=== Section Start ===

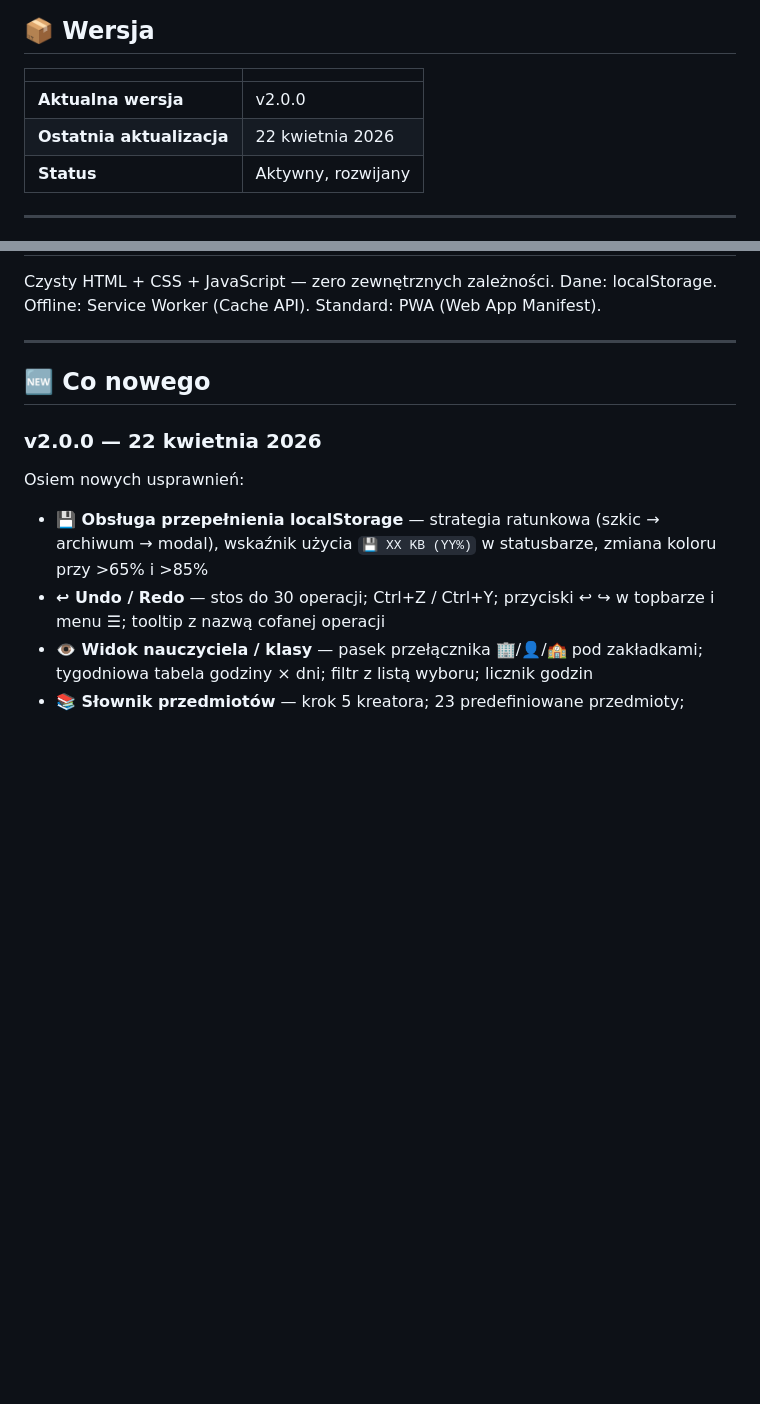
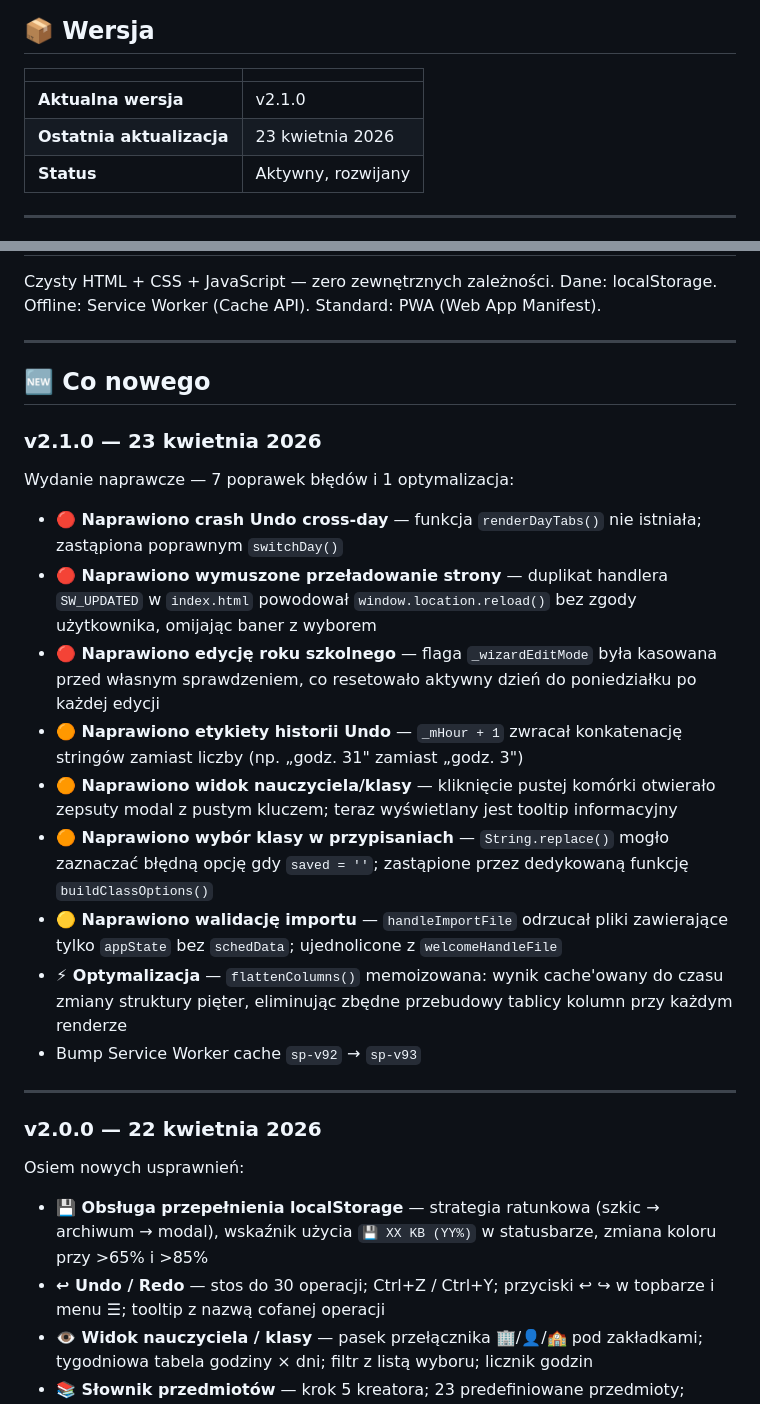
Before and after one commit to krzjur-oss/Plan-sal, a Markdown page: README.md, 2 parts joined by grey strips. GitHub-like rendering; blank space fills up the shorter version.

```diff
--- a/README.md
+++ b/README.md
@@ -10,8 +10,8 @@ Aplikacja PWA do układania i zarządzania planem sal zajęciowych. Działa w ca
 
 | | |
 |---|---|
-| **Aktualna wersja** | v2.0.0 |
-| **Ostatnia aktualizacja** | 22 kwietnia 2026 |
+| **Aktualna wersja** | v2.1.0 |
+| **Ostatnia aktualizacja** | 23 kwietnia 2026 |
 | **Status** | Aktywny, rozwijany |
 
 ---
@@ -269,6 +269,22 @@ Czysty HTML + CSS + JavaScript — zero zewnętrznych zależności. Dane: localS
 
 ## 🆕 Co nowego
 
+### v2.1.0 — 23 kwietnia 2026
+
+Wydanie naprawcze — 7 poprawek błędów i 1 optymalizacja:
+
+- **🔴 Naprawiono crash Undo cross-day** — funkcja `renderDayTabs()` nie istniała; zastąpiona poprawnym `switchDay()`
+- **🔴 Naprawiono wymuszone przeładowanie strony** — duplikat handlera `SW_UPDATED` w `index.html` powodował `window.location.reload()` bez zgody użytkownika, omijając baner z wyborem
+- **🔴 Naprawiono edycję roku szkolnego** — flaga `_wizardEditMode` była kasowana przed własnym sprawdzeniem, co resetowało aktywny dzień do poniedziałku po każdej edycji
+- **🟠 Naprawiono etykiety historii Undo** — `_mHour + 1` zwracał konkatenację stringów zamiast liczby (np. „godz. 31" zamiast „godz. 3")
+- **🟠 Naprawiono widok nauczyciela/klasy** — kliknięcie pustej komórki otwierało zepsuty modal z pustym kluczem; teraz wyświetlany jest tooltip informacyjny
+- **🟠 Naprawiono wybór klasy w przypisaniach** — `String.replace()` mogło zaznaczać błędną opcję gdy `saved = ''`; zastąpione przez dedykowaną funkcję `buildClassOptions()`
+- **🟡 Naprawiono walidację importu** — `handleImportFile` odrzucał pliki zawierające tylko `appState` bez `schedData`; ujednolicone z `welcomeHandleFile`
+- **⚡ Optymalizacja** — `flattenColumns()` memoizowana: wynik cache'owany do czasu zmiany struktury pięter, eliminując zbędne przebudowy tablicy kolumn przy każdym renderze
+- Bump Service Worker cache `sp-v92` → `sp-v93`
+
+---
+
 ### v2.0.0 — 22 kwietnia 2026
 
 Osiem nowych usprawnień:
```
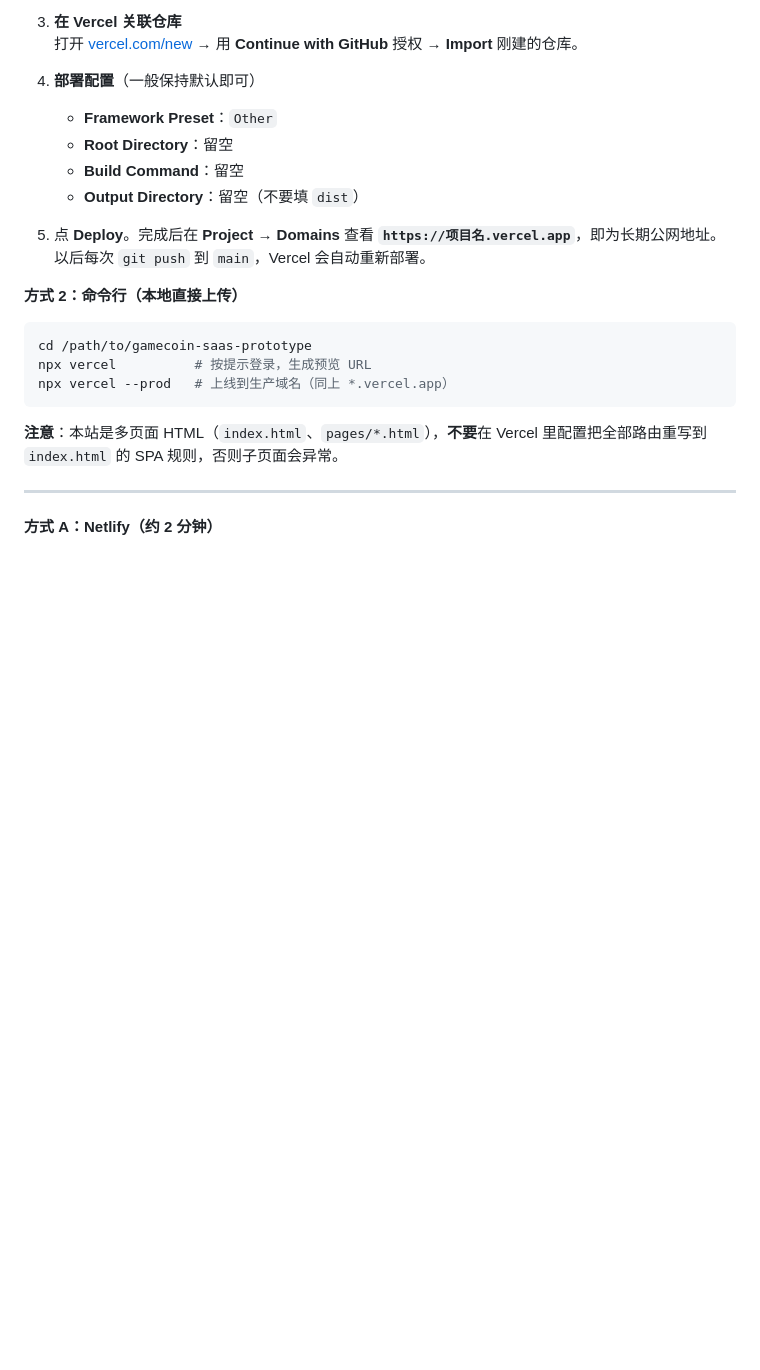
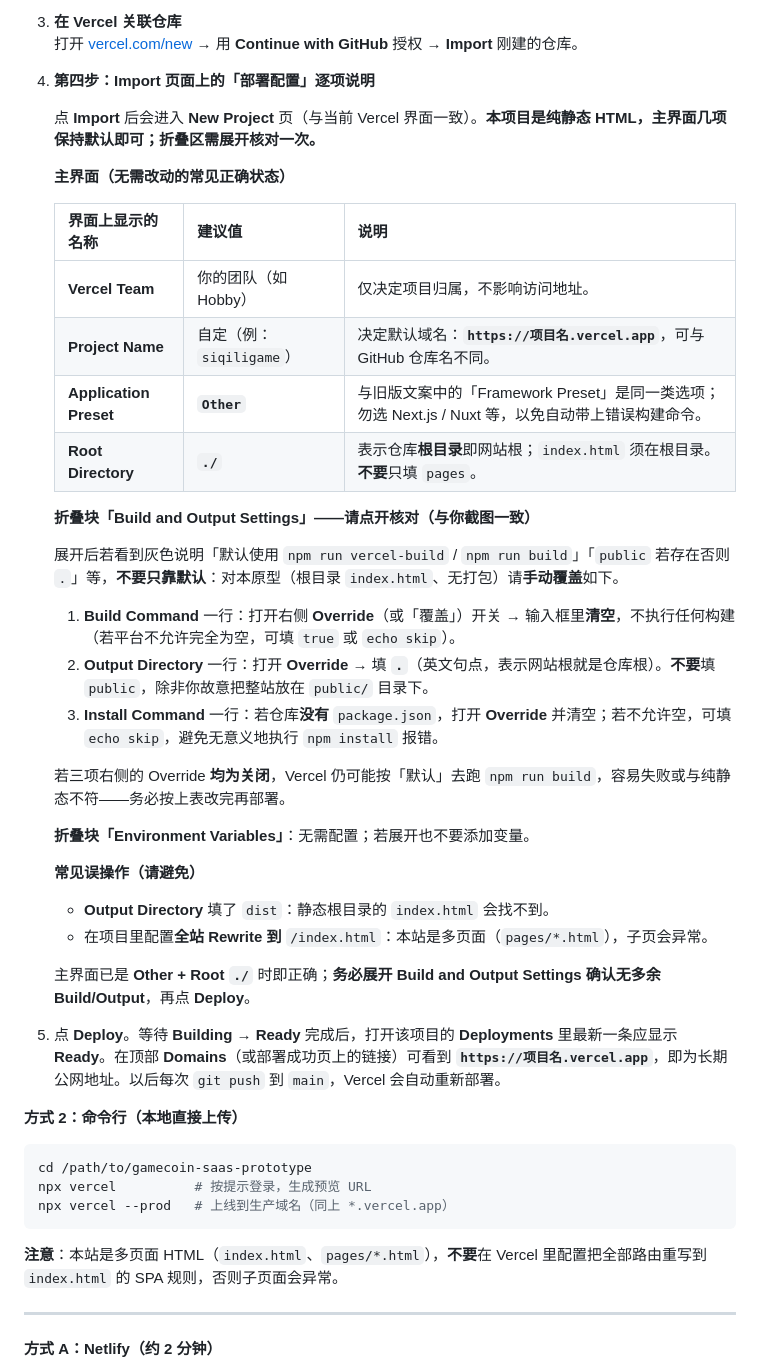
Before and after one commit to siqilifa-oss/siqili48, a Markdown page: README.md, the part around the change. Rendered like a GitHub page; blank space fills up the shorter version.

Commit message:
docs: 更新 Vercel 部署说明
Made-with: Cursor

```diff
--- a/README.md
+++ b/README.md
@@ -55,13 +55,38 @@ git push -u origin main
 3. **在 Vercel 关联仓库**
    打开 [vercel.com/new](https://vercel.com/new) → 用 **Continue with GitHub** 授权 → **Import** 刚建的仓库。
 
-4. **部署配置**（一般保持默认即可）
-   - **Framework Preset**：`Other`
-   - **Root Directory**：留空
-   - **Build Command**：留空
-   - **Output Directory**：留空（不要填 `dist`）
+4. **第四步：Import 页面上的「部署配置」逐项说明**
 
-5. 点 **Deploy**。完成后在 **Project → Domains** 查看 **`https://项目名.vercel.app`**，即为长期公网地址。以后每次 `git push` 到 `main`，Vercel 会自动重新部署。
+   点 **Import** 后会进入 **New Project** 页（与当前 Vercel 界面一致）。**本项目是纯静态 HTML，主界面几项保持默认即可；折叠区需展开核对一次。**
+
+   **主界面（无需改动的常见正确状态）**
+
+   | 界面上显示的名称 | 建议值 | 说明 |
+   |--------|--------|------|
+   | **Vercel Team** | 你的团队（如 Hobby） | 仅决定项目归属，不影响访问地址。 |
+   | **Project Name** | 自定（例：`siqiligame`） | 决定默认域名：**`https://项目名.vercel.app`**，可与 GitHub 仓库名不同。 |
+   | **Application Preset** | **`Other`** | 与旧版文案中的「Framework Preset」是同一类选项；勿选 Next.js / Nuxt 等，以免自动带上错误构建命令。 |
+   | **Root Directory** | **`./`** | 表示仓库**根目录**即网站根；`index.html` 须在根目录。**不要**只填 `pages`。 |
+
+   **折叠块「Build and Output Settings」——请点开核对（与你截图一致）**
+
+   展开后若看到灰色说明「默认使用 `npm run vercel-build` / `npm run build`」「`public` 若存在否则 `.`」等，**不要只靠默认**：对本原型（根目录 `index.html`、无打包）请**手动覆盖**如下。
+
+   1. **Build Command** 一行：打开右侧 **Override**（或「覆盖」）开关 → 输入框里**清空**，不执行任何构建（若平台不允许完全为空，可填 `true` 或 `echo skip`）。
+   2. **Output Directory** 一行：打开 **Override** → 填 **`.`**（英文句点，表示网站根就是仓库根）。**不要**填 `public`，除非你故意把整站放在 `public/` 目录下。
+   3. **Install Command** 一行：若仓库**没有** `package.json`，打开 **Override** 并清空；若不允许空，可填 `echo skip`，避免无意义地执行 `npm install` 报错。
+
+   若三项右侧的 Override **均为关闭**，Vercel 仍可能按「默认」去跑 `npm run build`，容易失败或与纯静态不符——务必按上表改完再部署。
+
+   **折叠块「Environment Variables」**：无需配置；若展开也不要添加变量。
+
+   **常见误操作（请避免）**
+   - **Output Directory** 填了 `dist`：静态根目录的 `index.html` 会找不到。
+   - 在项目里配置**全站 Rewrite 到** `/index.html`：本站是多页面（`pages/*.html`），子页会异常。
+
+   主界面已是 **Other + Root `./`** 时即正确；**务必展开 Build and Output Settings 确认无多余 Build/Output**，再点 **Deploy**。
+
+5. 点 **Deploy**。等待 **Building → Ready** 完成后，打开该项目的 **Deployments** 里最新一条应显示 **Ready**。在顶部 **Domains**（或部署成功页上的链接）可看到 **`https://项目名.vercel.app`**，即为长期公网地址。以后每次 `git push` 到 `main`，Vercel 会自动重新部署。
 
 **方式 2：命令行（本地直接上传）**
 
```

=== Section End ===

Where a picture appears in the data, omit it; restate the rest word for word.

• **Output for this task**
Before and after one commit to krzjur-oss/Plan-sal, a Markdown page: README.md, 2 parts joined by grey strips. GitHub-like rendering; blank space fills up the shorter version.

```diff
--- a/README.md
+++ b/README.md
@@ -10,8 +10,8 @@ Aplikacja PWA do układania i zarządzania planem sal zajęciowych. Działa w ca
 
 | | |
 |---|---|
-| **Aktualna wersja** | v2.0.0 |
-| **Ostatnia aktualizacja** | 22 kwietnia 2026 |
+| **Aktualna wersja** | v2.1.0 |
+| **Ostatnia aktualizacja** | 23 kwietnia 2026 |
 | **Status** | Aktywny, rozwijany |
 
 ---
@@ -269,6 +269,22 @@ Czysty HTML + CSS + JavaScript — zero zewnętrznych zależności. Dane: localS
 
 ## 🆕 Co nowego
 
+### v2.1.0 — 23 kwietnia 2026
+
+Wydanie naprawcze — 7 poprawek błędów i 1 optymalizacja:
+
+- **🔴 Naprawiono crash Undo cross-day** — funkcja `renderDayTabs()` nie istniała; zastąpiona poprawnym `switchDay()`
+- **🔴 Naprawiono wymuszone przeładowanie strony** — duplikat handlera `SW_UPDATED` w `index.html` powodował `window.location.reload()` bez zgody użytkownika, omijając baner z wyborem
+- **🔴 Naprawiono edycję roku szkolnego** — flaga `_wizardEditMode` była kasowana przed własnym sprawdzeniem, co resetowało aktywny dzień do poniedziałku po każdej edycji
+- **🟠 Naprawiono etykiety historii Undo** — `_mHour + 1` zwracał konkatenację stringów zamiast liczby (np. „godz. 31" zamiast „godz. 3")
+- **🟠 Naprawiono widok nauczyciela/klasy** — kliknięcie pustej komórki otwierało zepsuty modal z pustym kluczem; teraz wyświetlany jest tooltip informacyjny
+- **🟠 Naprawiono wybór klasy w przypisaniach** — `String.replace()` mogło zaznaczać błędną opcję gdy `saved = ''`; zastąpione przez dedykowaną funkcję `buildClassOptions()`
+- **🟡 Naprawiono walidację importu** — `handleImportFile` odrzucał pliki zawierające tylko `appState` bez `schedData`; ujednolicone z `welcomeHandleFile`
+- **⚡ Optymalizacja** — `flattenColumns()` memoizowana: wynik cache'owany do czasu zmiany struktury pięter, eliminując zbędne przebudowy tablicy kolumn przy każdym renderze
+- Bump Service Worker cache `sp-v92` → `sp-v93`
+
+---
+
 ### v2.0.0 — 22 kwietnia 2026
 
 Osiem nowych usprawnień:
```
Before and after one commit to siqilifa-oss/siqili48, a Markdown page: README.md, the part around the change. Rendered like a GitHub page; blank space fills up the shorter version.

Commit message:
docs: 更新 Vercel 部署说明
Made-with: Cursor

```diff
--- a/README.md
+++ b/README.md
@@ -55,13 +55,38 @@ git push -u origin main
 3. **在 Vercel 关联仓库**
    打开 [vercel.com/new](https://vercel.com/new) → 用 **Continue with GitHub** 授权 → **Import** 刚建的仓库。
 
-4. **部署配置**（一般保持默认即可）
-   - **Framework Preset**：`Other`
-   - **Root Directory**：留空
-   - **Build Command**：留空
-   - **Output Directory**：留空（不要填 `dist`）
+4. **第四步：Import 页面上的「部署配置」逐项说明**
 
-5. 点 **Deploy**。完成后在 **Project → Domains** 查看 **`https://项目名.vercel.app`**，即为长期公网地址。以后每次 `git push` 到 `main`，Vercel 会自动重新部署。
+   点 **Import** 后会进入 **New Project** 页（与当前 Vercel 界面一致）。**本项目是纯静态 HTML，主界面几项保持默认即可；折叠区需展开核对一次。**
+
+   **主界面（无需改动的常见正确状态）**
+
+   | 界面上显示的名称 | 建议值 | 说明 |
+   |--------|--------|------|
+   | **Vercel Team** | 你的团队（如 Hobby） | 仅决定项目归属，不影响访问地址。 |
+   | **Project Name** | 自定（例：`siqiligame`） | 决定默认域名：**`https://项目名.vercel.app`**，可与 GitHub 仓库名不同。 |
+   | **Application Preset** | **`Other`** | 与旧版文案中的「Framework Preset」是同一类选项；勿选 Next.js / Nuxt 等，以免自动带上错误构建命令。 |
+   | **Root Directory** | **`./`** | 表示仓库**根目录**即网站根；`index.html` 须在根目录。**不要**只填 `pages`。 |
+
+   **折叠块「Build and Output Settings」——请点开核对（与你截图一致）**
+
+   展开后若看到灰色说明「默认使用 `npm run vercel-build` / `npm run build`」「`public` 若存在否则 `.`」等，**不要只靠默认**：对本原型（根目录 `index.html`、无打包）请**手动覆盖**如下。
+
+   1. **Build Command** 一行：打开右侧 **Override**（或「覆盖」）开关 → 输入框里**清空**，不执行任何构建（若平台不允许完全为空，可填 `true` 或 `echo skip`）。
+   2. **Output Directory** 一行：打开 **Override** → 填 **`.`**（英文句点，表示网站根就是仓库根）。**不要**填 `public`，除非你故意把整站放在 `public/` 目录下。
+   3. **Install Command** 一行：若仓库**没有** `package.json`，打开 **Override** 并清空；若不允许空，可填 `echo skip`，避免无意义地执行 `npm install` 报错。
+
+   若三项右侧的 Override **均为关闭**，Vercel 仍可能按「默认」去跑 `npm run build`，容易失败或与纯静态不符——务必按上表改完再部署。
+
+   **折叠块「Environment Variables」**：无需配置；若展开也不要添加变量。
+
+   **常见误操作（请避免）**
+   - **Output Directory** 填了 `dist`：静态根目录的 `index.html` 会找不到。
+   - 在项目里配置**全站 Rewrite 到** `/index.html`：本站是多页面（`pages/*.html`），子页会异常。
+
+   主界面已是 **Other + Root `./`** 时即正确；**务必展开 Build and Output Settings 确认无多余 Build/Output**，再点 **Deploy**。
+
+5. 点 **Deploy**。等待 **Building → Ready** 完成后，打开该项目的 **Deployments** 里最新一条应显示 **Ready**。在顶部 **Domains**（或部署成功页上的链接）可看到 **`https://项目名.vercel.app`**，即为长期公网地址。以后每次 `git push` 到 `main`，Vercel 会自动重新部署。
 
 **方式 2：命令行（本地直接上传）**
 
```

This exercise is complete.